Q: Has the global economic situation had a significant impact on your sales, or has your customer base been more or less “recession proof”?
M.H.: The recession had a huge effect on our sales. Our sales across all markets showed a steep decline during the early years of the recession. We have seen steady improvement for the last 3 years.
Q: A successful French vintner told me that any wine – made anywhere in any conditions – costing more than $25 (retail – USD) is being “vanity priced.” Comments?
M.H.: This is an interesting and important question, particularly in Ontario. In Ontario, our wines generally cost almost 10 times the price we sold them for. In Napa it generally costs around 25 dollars to make a good bottle of Cabernet, excluding winery overhead. Producers and consumers can both be frustrated by what it costs to purchase a decent bottle of wine.

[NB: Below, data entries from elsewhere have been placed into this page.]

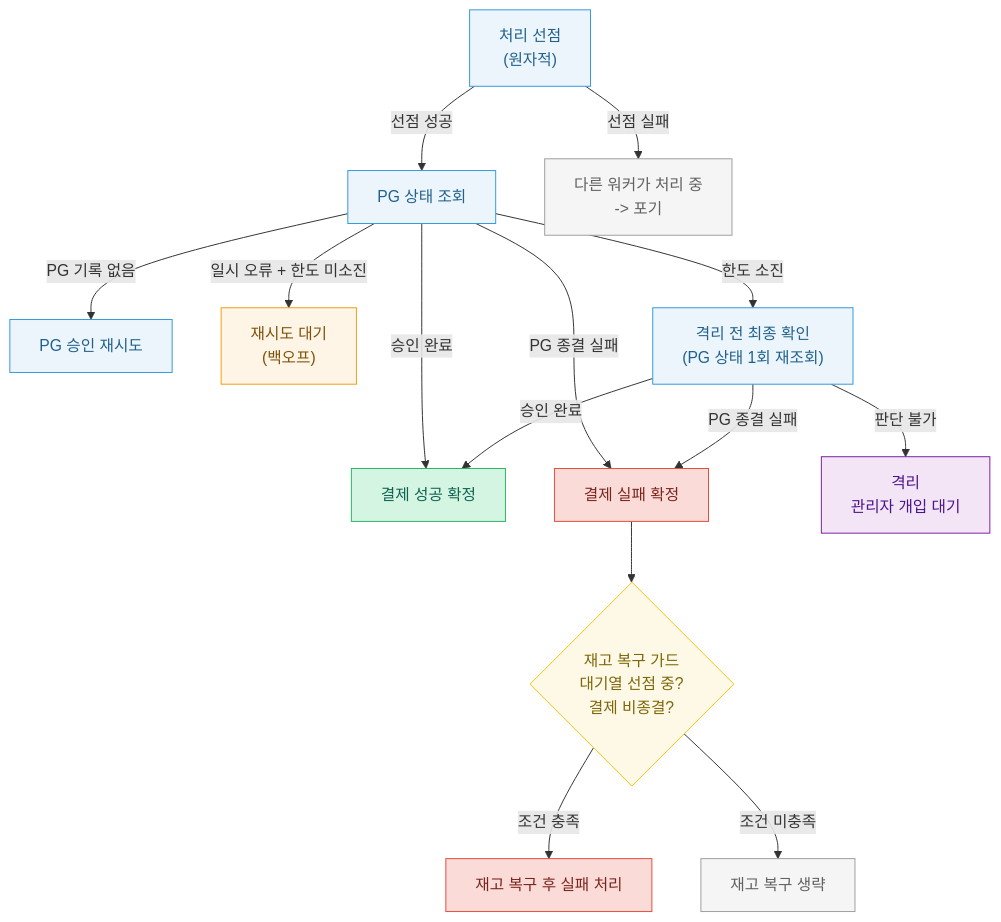
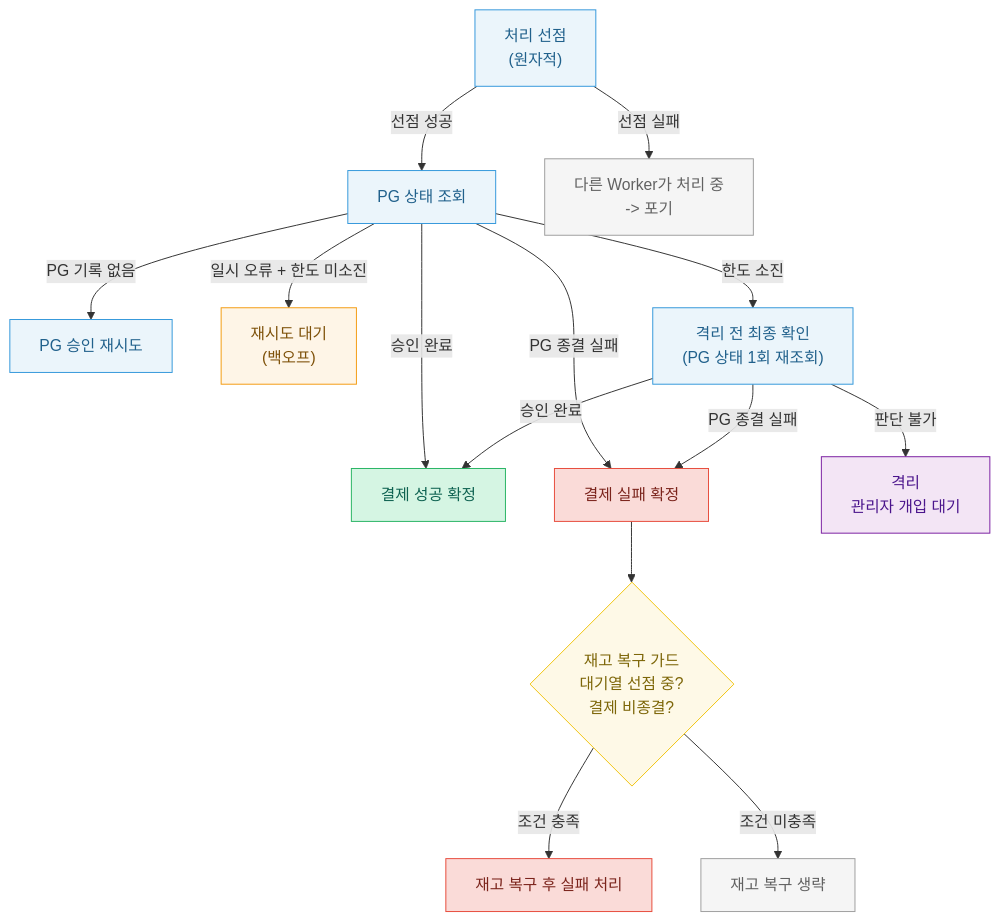
Before and after one commit to hyoguoo/payment-platform: the sixth of 9 diagrams in README.md, drawn with Mermaid. The commit also changed other lines of this file and 5 other files, not shown here.

````diff
--- a/README.md
+++ b/README.md
@@ -305,24 +305,24 @@
 ```mermaid
 flowchart TD
     classDef success fill: #D5F5E3,color: #0E6251,stroke: #28B463
     classDef retryable fill: #FEF5E7,color: #7E5109,stroke: #F39C12
     classDef failure fill: #FADBD8,color: #7B241C,stroke: #E74C3C
     classDef action fill: #EBF5FB,color: #21618C,stroke: #3498DB
     classDef quarantine fill: #F3E5F5,color: #4A148C,stroke: #7B1FA2
     classDef check fill: #FEF9E7,color: #7D6608,stroke: #F1C40F
     classDef skip fill: #F5F5F5,color: #616161,stroke: #9E9E9E
     CL["처리 선점\n(원자적)"]:::action
     CL -->|" 선점 성공 "| GS["PG 상태 조회"]:::action
-    CL -->|" 선점 실패 "| SKIP["다른 워커가 처리 중\n-> 포기"]:::skip
+    CL -->|" 선점 실패 "| SKIP["다른 Worker가 처리 중\n-> 포기"]:::skip
     GS -->|" 승인 완료 "| SUCCESS["결제 성공 확정"]:::success
     GS -->|" PG 종결 실패 "| FAILURE["결제 실패 확정"]:::failure
     GS -->|" PG 기록 없음 "| CONFIRM["PG 승인 재시도"]:::action
     GS -->|" 일시 오류 + 한도 미소진 "| RETRY["재시도 대기\n(백오프)"]:::retryable
     GS -->|" 한도 소진 "| FINAL["격리 전 최종 확인\n(PG 상태 1회 재조회)"]:::action
     FINAL -->|" 승인 완료 "| SUCCESS
     FINAL -->|" PG 종결 실패 "| FAILURE
     FINAL -->|" 판단 불가 "| QU["격리\n관리자 개입 대기"]:::quarantine
     FAILURE --> GUARD{"재고 복구 가드\n대기열 선점 중?\n결제 비종결?"}:::check
     GUARD -->|" 조건 충족 "| COMP["재고 복구 후 실패 처리"]:::failure
     GUARD -->|" 조건 미충족 "| GSKIP["재고 복구 생략"]:::skip
 ```
````
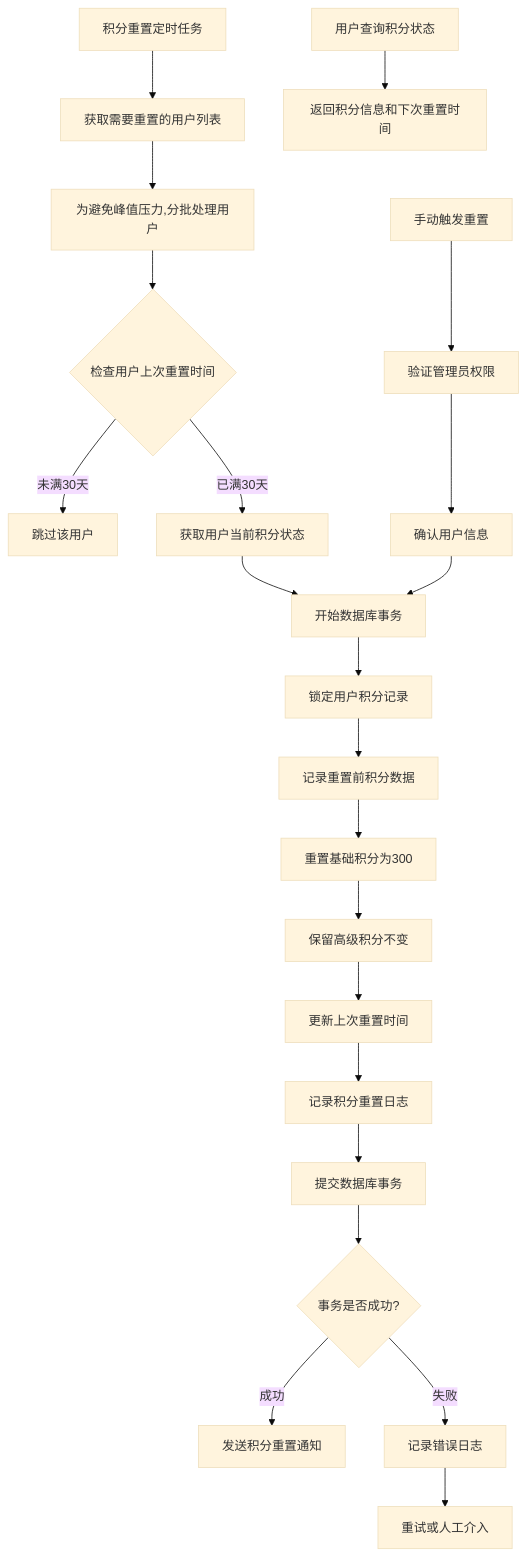
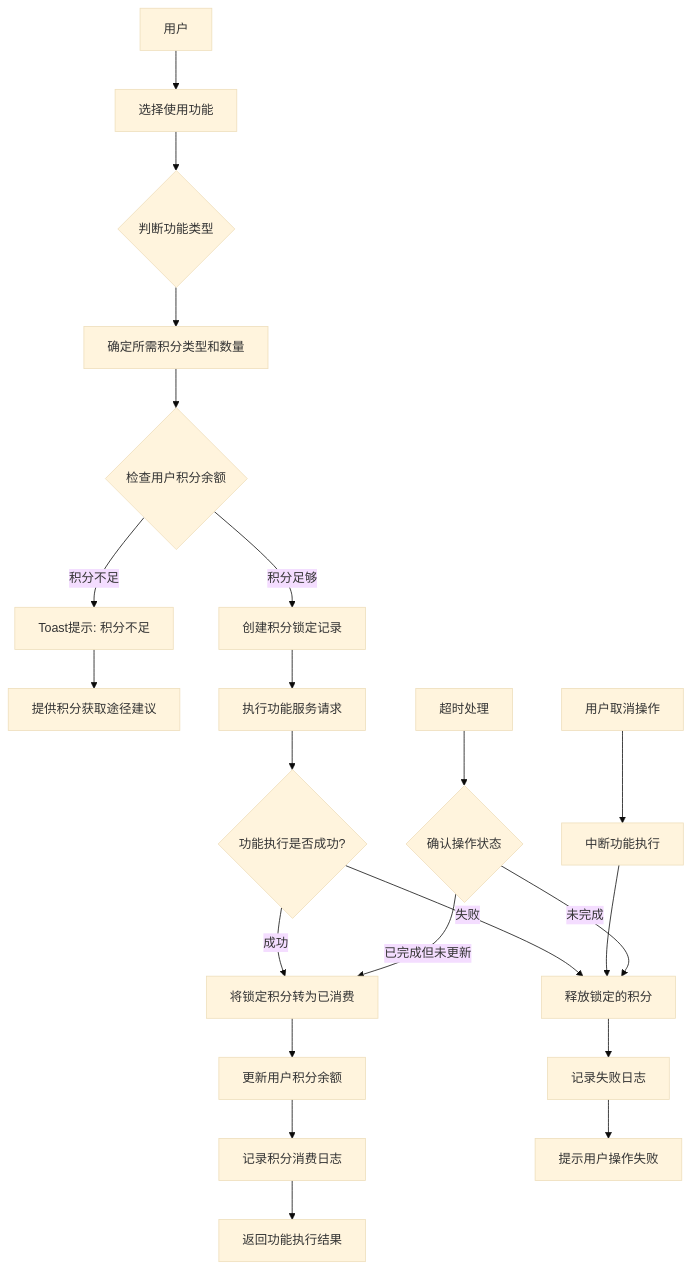
The diagram in all/未命名-65.md (yingjianzh/iodraw-files), drawn with Mermaid (base theme) before and after one commit.

Commit message:
2025-05-22 14:11:14 update

````diff
--- a/all/未命名-65.md
+++ b/all/未命名-65.md
@@ -1,31 +1,30 @@
 ```mermaid
 flowchart TD
-    A[积分重置定时任务] --> B[获取需要重置的用户列表]
-    B --> C[为避免峰值压力,分批处理用户]
+    A[用户] --> B[选择使用功能]
+    B --> C{判断功能类型}
+    C --> D[确定所需积分类型和数量]
+    D --> E{检查用户积分余额}
     
-    C --> D{检查用户上次重置时间}
-    D -->|未满30天| E[跳过该用户]
-    D -->|已满30天| F[获取用户当前积分状态]
+    E -->|积分不足| F[Toast提示: 积分不足]
+    F --> G[提供积分获取途径建议]
     
-    F --> G[开始数据库事务]
-    G --> H[锁定用户积分记录]
-    H --> I[记录重置前积分数据]
+    E -->|积分足够| H[创建积分锁定记录]
+    H --> I[执行功能服务请求]
     
-    I --> J[重置基础积分为300]
-    J --> K[保留高级积分不变]
-    K --> L[更新上次重置时间]
+    I --> J{功能执行是否成功?}
+    J -->|成功| K[将锁定积分转为已消费]
+    K --> L[更新用户积分余额]
+    L --> M[记录积分消费日志]
+    M --> N[返回功能执行结果]
     
-    L --> M[记录积分重置日志]
-    M --> N[提交数据库事务]
+    J -->|失败| O[释放锁定的积分]
+    O --> P[记录失败日志]
+    P --> Q[提示用户操作失败]
     
-    N --> O{事务是否成功?}
-    O -->|成功| P[发送积分重置通知]
-    O -->|失败| Q[记录错误日志]
-    Q --> R[重试或人工介入]
+    R[用户取消操作] --> S[中断功能执行]
+    S --> O
     
-    S[手动触发重置] --> T[验证管理员权限]
-    T --> U[确认用户信息]
-    U --> G
-    
-    V[用户查询积分状态] --> W[返回积分信息和下次重置时间]
+    T[超时处理] --> U{确认操作状态}
+    U -->|已完成但未更新| K
+    U -->|未完成| O
 ```
````
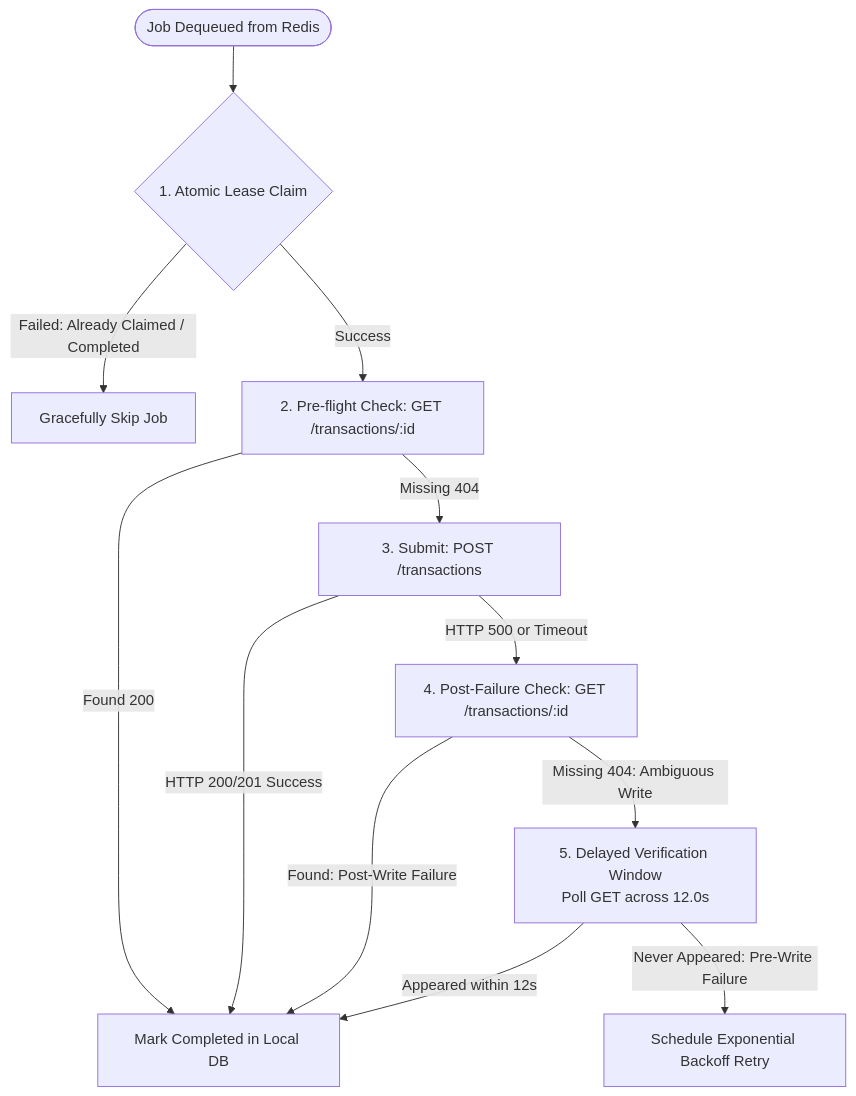
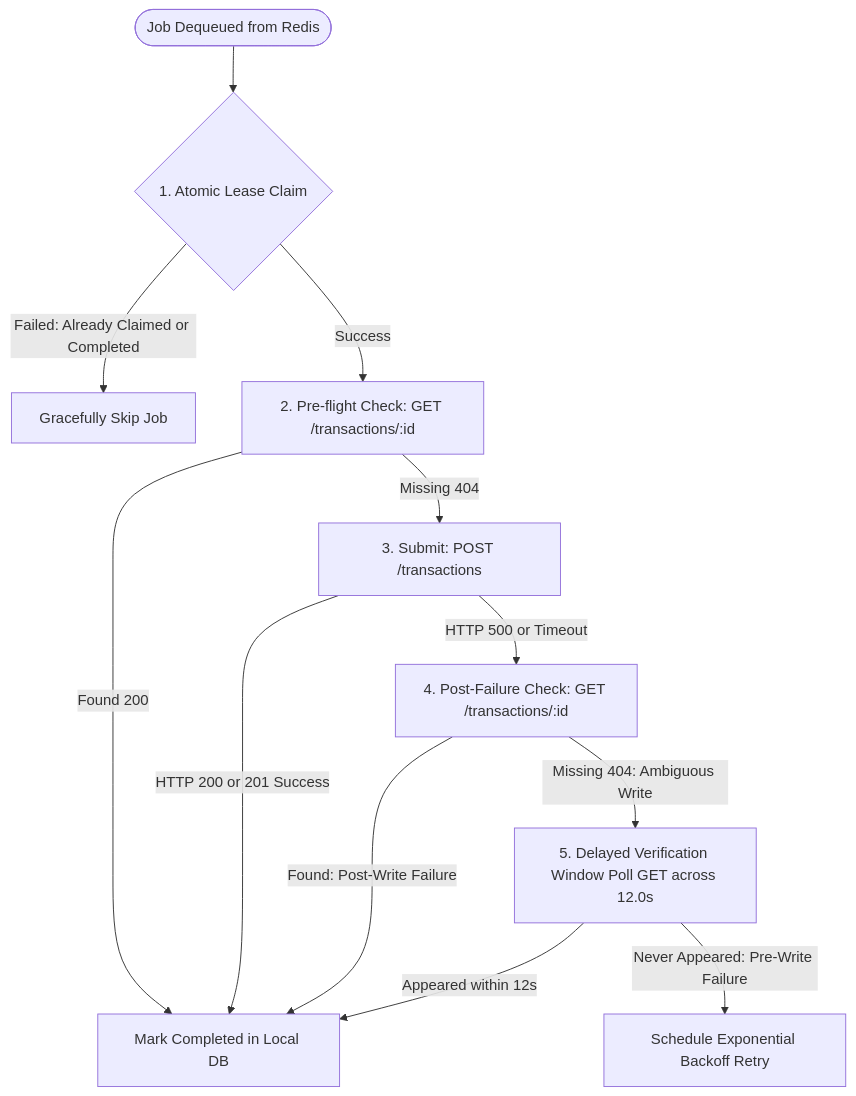
The second of 4 diagrams in README.md (nandhiniram33/Transaction-System), drawn with Mermaid before and after one commit. The commit also changed other lines of this file and 4 other files, not shown here.

````diff
--- a/README.md
+++ b/README.md
@@ -350,18 +352,18 @@
 ```mermaid
 flowchart TD
     Start([Job Dequeued from Redis]) --> Claim{1. Atomic Lease Claim}
-    Claim -->|Failed: Already Claimed / Completed| Skip[Gracefully Skip Job]
+    Claim -->|Failed: Already Claimed or Completed| Skip[Gracefully Skip Job]
     Claim -->|Success| PreCheck[2. Pre-flight Check: GET /transactions/:id]
-    
+
     PreCheck -->|Found 200| MarkDone[Mark Completed in Local DB]
     PreCheck -->|Missing 404| PostReq[3. Submit: POST /transactions]
-    
-    PostReq -->|HTTP 200/201 Success| MarkDone
+
+    PostReq -->|HTTP 200 or 201 Success| MarkDone
     PostReq -->|HTTP 500 or Timeout| ImmCheck[4. Post-Failure Check: GET /transactions/:id]
-    
+
     ImmCheck -->|Found: Post-Write Failure| MarkDone
-    ImmCheck -->|Missing 404: Ambiguous Write| DelayWin[5. Delayed Verification Window<br/>Poll GET across 12.0s]
-    
+    ImmCheck -->|Missing 404: Ambiguous Write| DelayWin[5. Delayed Verification Window Poll GET across 12.0s]
+
     DelayWin -->|Appeared within 12s| MarkDone
     DelayWin -->|Never Appeared: Pre-Write Failure| ScheduleRetry[Schedule Exponential Backoff Retry]
 ```
````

Q: Where do you see your winery – and the Napa wine community in general – going over the next decade? A bit of an ambiguous question, but interpret as you will. How confident are you that the future holds promise rather than peril?
M.H.: I am very optimistic about the future of our winery. I think we have an excellent vineyard. We have owned most of [it] since 1939, and we control every aspect of the production of our wines. The wines we produce are 100% from our estate. This allows us to provide high quality wine at a good value, and this is something that people recognize. The peril lies in the increasing costs and the pitfalls of being trendy. The downfall of every winery or wine region begins with the perception of producing decent overpriced wine.
Q: In winemaking terms, what would you like to accomplish in the coming years? Is there something you are dying to try but haven’t yet?
M.H.: There is always room for improvement. I believe it is also necessary to adapt to the ever-changing wine market. Vineyards generally change much more slowly than consumer preferences. Staying relevant requires foresight, imagination, and some luck. I am dying to try a few things, but it is a little early to talk about them.
Q: Besides Napa, what winemaking region do you take inspiration from?
M.H.: I have spent a little time in France, Chile and Australia. I went to each place with stereotypes and found that I was completely wrong much of the time. Each trip was educational and inspirational. On these trips I saw problems that I will probably never have, and new solutions to ones I did have. In all cases I learned that growers and producers in other regions face all the same challenges that I do. With each trip I gained respect for the wine and the work of other regions. I wish I had more time for that kind of travel.
For a larger interview with Napa’s next generation pick up the February/March issue of Quench.